◆ Aim of the task ◆
Return the lines below exactly, from the first one through the line that has "Also changed, not shown: contact.html". Leave out everything after it.

◆ Records to use ◆
□ □ □

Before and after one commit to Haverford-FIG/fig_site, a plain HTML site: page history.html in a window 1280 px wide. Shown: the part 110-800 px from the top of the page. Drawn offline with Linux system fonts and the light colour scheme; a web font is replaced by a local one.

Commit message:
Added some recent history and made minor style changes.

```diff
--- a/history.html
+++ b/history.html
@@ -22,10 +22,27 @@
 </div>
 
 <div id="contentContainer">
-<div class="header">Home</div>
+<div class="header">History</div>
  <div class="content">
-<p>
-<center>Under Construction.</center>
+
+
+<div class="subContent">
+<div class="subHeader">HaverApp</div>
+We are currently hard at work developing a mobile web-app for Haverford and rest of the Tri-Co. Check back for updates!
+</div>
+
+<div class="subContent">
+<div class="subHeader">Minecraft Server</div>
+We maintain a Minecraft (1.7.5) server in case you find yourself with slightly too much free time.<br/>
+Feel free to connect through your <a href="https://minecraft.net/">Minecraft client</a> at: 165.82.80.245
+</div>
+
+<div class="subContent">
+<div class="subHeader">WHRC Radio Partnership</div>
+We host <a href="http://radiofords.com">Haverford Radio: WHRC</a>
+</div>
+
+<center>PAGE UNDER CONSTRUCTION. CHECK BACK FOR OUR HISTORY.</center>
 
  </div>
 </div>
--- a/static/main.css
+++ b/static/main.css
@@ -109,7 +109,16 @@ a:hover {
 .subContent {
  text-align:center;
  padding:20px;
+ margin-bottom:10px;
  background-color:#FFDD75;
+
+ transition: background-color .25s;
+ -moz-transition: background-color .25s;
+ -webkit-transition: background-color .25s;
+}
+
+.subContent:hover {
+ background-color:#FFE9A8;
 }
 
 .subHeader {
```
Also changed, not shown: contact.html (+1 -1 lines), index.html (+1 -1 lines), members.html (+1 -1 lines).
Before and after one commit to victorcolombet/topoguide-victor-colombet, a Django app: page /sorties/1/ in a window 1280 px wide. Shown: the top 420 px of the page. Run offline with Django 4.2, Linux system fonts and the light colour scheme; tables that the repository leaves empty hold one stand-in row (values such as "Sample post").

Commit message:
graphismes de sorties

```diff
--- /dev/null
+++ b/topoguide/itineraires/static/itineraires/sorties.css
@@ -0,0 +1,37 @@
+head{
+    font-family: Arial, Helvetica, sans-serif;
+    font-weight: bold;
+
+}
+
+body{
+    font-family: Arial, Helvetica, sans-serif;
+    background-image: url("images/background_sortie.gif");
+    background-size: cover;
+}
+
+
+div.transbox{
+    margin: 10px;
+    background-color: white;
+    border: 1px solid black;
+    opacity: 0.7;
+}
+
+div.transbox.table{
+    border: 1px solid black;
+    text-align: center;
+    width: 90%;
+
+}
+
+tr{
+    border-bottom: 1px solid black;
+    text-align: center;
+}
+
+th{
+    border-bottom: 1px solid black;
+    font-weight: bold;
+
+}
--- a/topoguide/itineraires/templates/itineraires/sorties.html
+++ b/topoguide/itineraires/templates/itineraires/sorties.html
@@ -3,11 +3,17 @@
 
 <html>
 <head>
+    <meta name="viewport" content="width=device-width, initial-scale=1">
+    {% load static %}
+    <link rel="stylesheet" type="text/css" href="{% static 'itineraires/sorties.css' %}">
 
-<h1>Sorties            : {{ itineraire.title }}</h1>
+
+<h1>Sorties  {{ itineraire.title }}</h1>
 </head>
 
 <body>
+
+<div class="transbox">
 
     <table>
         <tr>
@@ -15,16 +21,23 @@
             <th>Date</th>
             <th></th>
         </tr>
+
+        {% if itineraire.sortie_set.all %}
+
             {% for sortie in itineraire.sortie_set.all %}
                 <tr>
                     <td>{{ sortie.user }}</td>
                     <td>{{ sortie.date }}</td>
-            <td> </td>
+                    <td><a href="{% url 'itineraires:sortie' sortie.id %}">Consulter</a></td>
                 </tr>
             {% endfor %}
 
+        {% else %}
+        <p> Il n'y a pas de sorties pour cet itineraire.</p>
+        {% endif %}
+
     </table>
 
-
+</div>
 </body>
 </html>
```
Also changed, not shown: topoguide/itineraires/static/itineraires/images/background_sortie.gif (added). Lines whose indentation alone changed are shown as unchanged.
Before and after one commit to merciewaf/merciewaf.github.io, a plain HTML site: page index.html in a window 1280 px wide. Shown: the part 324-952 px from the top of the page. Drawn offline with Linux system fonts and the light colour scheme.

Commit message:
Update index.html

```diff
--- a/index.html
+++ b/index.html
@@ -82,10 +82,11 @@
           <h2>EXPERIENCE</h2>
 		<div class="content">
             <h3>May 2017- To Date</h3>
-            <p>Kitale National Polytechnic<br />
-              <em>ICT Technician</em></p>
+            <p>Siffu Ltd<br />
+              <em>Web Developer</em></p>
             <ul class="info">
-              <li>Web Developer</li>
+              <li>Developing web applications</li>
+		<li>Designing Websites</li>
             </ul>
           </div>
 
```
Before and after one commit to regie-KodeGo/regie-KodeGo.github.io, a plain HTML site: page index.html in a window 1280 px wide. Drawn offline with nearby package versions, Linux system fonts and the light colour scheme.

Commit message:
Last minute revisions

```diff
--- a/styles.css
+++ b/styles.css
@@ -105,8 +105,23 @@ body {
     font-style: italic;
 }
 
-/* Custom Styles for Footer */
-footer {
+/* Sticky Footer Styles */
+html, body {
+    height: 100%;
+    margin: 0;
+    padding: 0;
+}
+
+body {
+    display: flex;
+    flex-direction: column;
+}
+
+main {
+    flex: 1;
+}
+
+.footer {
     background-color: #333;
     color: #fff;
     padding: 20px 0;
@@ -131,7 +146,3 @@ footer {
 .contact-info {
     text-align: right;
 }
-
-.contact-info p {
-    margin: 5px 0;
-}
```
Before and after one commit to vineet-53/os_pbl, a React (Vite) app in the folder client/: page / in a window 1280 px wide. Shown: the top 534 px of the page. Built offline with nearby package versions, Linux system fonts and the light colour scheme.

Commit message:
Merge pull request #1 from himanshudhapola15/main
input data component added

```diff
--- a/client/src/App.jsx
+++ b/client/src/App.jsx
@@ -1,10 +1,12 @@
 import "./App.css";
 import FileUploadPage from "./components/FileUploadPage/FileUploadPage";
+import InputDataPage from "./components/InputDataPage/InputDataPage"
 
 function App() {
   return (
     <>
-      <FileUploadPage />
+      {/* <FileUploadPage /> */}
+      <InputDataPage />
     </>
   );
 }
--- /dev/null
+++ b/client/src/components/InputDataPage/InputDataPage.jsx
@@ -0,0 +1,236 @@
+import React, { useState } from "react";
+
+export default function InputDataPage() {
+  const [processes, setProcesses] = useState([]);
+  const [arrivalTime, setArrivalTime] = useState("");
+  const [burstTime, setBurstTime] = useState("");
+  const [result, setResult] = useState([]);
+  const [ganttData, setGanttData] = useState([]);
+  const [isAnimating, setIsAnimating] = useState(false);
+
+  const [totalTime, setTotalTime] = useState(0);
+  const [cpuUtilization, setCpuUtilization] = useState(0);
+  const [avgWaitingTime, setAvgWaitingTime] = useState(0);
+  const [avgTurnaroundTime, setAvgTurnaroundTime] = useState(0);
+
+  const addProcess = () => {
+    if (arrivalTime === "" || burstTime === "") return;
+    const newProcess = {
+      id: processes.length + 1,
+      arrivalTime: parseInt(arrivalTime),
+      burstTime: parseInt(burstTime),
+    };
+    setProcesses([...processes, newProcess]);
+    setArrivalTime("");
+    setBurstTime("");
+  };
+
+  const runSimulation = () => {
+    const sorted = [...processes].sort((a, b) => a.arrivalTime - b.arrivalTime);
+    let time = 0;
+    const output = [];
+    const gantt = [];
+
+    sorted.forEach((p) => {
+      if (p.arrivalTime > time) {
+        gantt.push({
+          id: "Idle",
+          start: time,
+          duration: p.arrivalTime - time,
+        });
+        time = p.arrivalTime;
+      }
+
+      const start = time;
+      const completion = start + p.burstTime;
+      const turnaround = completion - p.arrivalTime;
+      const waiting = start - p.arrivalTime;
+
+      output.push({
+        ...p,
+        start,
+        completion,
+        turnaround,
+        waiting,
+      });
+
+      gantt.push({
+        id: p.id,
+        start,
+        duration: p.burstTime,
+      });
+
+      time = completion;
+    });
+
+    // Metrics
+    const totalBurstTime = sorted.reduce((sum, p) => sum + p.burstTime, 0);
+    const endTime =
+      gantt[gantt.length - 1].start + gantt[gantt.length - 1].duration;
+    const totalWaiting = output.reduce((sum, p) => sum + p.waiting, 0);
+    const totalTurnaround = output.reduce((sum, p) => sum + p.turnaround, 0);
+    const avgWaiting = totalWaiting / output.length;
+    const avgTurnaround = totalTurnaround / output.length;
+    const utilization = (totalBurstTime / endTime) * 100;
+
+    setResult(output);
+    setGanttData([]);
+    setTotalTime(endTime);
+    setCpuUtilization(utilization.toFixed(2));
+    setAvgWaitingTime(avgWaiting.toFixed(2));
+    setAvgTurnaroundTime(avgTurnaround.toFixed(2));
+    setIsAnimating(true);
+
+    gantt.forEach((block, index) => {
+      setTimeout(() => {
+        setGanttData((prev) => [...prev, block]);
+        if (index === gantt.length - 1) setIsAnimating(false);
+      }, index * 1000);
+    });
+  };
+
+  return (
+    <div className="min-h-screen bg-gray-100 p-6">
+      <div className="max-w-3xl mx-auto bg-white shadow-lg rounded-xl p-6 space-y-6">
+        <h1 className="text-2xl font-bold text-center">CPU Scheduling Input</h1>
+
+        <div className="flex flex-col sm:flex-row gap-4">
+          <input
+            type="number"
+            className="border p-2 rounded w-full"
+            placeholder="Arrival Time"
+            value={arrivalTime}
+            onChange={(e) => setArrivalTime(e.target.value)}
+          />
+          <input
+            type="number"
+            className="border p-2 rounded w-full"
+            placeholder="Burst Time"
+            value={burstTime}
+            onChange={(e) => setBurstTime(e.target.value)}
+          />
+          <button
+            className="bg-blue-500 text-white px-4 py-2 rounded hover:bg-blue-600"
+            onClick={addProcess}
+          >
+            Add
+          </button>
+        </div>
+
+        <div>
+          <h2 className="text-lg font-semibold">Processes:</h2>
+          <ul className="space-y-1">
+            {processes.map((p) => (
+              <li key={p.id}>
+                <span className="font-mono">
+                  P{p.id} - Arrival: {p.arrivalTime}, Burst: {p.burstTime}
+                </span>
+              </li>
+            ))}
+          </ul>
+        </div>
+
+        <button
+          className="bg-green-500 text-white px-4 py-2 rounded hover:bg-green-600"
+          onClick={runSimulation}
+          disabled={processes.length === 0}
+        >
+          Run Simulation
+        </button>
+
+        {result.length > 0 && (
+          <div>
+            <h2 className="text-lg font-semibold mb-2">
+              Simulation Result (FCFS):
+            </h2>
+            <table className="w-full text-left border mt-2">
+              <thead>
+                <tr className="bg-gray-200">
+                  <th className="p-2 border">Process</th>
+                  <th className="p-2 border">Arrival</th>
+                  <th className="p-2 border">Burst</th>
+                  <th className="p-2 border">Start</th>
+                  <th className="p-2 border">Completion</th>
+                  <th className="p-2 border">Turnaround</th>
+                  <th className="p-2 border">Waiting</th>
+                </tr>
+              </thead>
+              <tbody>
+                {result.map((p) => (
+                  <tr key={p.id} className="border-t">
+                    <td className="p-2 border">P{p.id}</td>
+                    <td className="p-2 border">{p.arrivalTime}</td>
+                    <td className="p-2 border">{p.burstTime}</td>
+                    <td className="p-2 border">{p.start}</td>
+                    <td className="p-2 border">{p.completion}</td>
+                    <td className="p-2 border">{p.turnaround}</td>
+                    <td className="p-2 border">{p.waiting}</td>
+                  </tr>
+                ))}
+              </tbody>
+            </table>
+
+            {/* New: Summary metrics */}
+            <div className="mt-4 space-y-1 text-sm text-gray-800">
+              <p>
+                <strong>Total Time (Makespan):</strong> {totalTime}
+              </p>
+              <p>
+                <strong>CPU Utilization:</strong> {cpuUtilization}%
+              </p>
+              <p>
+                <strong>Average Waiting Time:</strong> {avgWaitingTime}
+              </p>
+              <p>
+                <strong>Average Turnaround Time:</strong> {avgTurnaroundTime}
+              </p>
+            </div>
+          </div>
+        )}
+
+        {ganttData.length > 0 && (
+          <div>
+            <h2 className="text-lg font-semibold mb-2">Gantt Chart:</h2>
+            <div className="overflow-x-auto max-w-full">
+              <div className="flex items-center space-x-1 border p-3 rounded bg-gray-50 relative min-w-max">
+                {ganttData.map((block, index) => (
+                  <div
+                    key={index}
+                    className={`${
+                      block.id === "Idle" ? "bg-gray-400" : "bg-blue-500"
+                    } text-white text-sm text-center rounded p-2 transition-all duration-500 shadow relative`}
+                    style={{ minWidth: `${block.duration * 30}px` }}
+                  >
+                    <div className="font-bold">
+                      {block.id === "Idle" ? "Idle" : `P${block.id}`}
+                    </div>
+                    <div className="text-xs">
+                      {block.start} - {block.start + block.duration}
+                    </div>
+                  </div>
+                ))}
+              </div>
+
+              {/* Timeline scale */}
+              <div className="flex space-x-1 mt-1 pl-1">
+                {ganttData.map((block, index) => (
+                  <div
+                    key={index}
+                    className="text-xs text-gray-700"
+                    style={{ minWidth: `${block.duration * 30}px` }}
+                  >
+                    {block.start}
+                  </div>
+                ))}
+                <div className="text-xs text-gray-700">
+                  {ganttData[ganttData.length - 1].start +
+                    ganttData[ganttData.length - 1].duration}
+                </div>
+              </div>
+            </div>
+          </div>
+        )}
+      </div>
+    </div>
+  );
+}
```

□ □ □

◆ Completed exercise ◆
Before and after one commit to Haverford-FIG/fig_site, a plain HTML site: page history.html in a window 1280 px wide. Shown: the part 110-800 px from the top of the page. Drawn offline with Linux system fonts and the light colour scheme; a web font is replaced by a local one.

Commit message:
Added some recent history and made minor style changes.

```diff
--- a/history.html
+++ b/history.html
@@ -22,10 +22,27 @@
 </div>
 
 <div id="contentContainer">
-<div class="header">Home</div>
+<div class="header">History</div>
  <div class="content">
-<p>
-<center>Under Construction.</center>
+
+
+<div class="subContent">
+<div class="subHeader">HaverApp</div>
+We are currently hard at work developing a mobile web-app for Haverford and rest of the Tri-Co. Check back for updates!
+</div>
+
+<div class="subContent">
+<div class="subHeader">Minecraft Server</div>
+We maintain a Minecraft (1.7.5) server in case you find yourself with slightly too much free time.<br/>
+Feel free to connect through your <a href="https://minecraft.net/">Minecraft client</a> at: 165.82.80.245
+</div>
+
+<div class="subContent">
+<div class="subHeader">WHRC Radio Partnership</div>
+We host <a href="http://radiofords.com">Haverford Radio: WHRC</a>
+</div>
+
+<center>PAGE UNDER CONSTRUCTION. CHECK BACK FOR OUR HISTORY.</center>
 
  </div>
 </div>
--- a/static/main.css
+++ b/static/main.css
@@ -109,7 +109,16 @@ a:hover {
 .subContent {
  text-align:center;
  padding:20px;
+ margin-bottom:10px;
  background-color:#FFDD75;
+
+ transition: background-color .25s;
+ -moz-transition: background-color .25s;
+ -webkit-transition: background-color .25s;
+}
+
+.subContent:hover {
+ background-color:#FFE9A8;
 }
 
 .subHeader {
```
Also changed, not shown: contact.html (+1 -1 lines), index.html (+1 -1 lines), members.html (+1 -1 lines).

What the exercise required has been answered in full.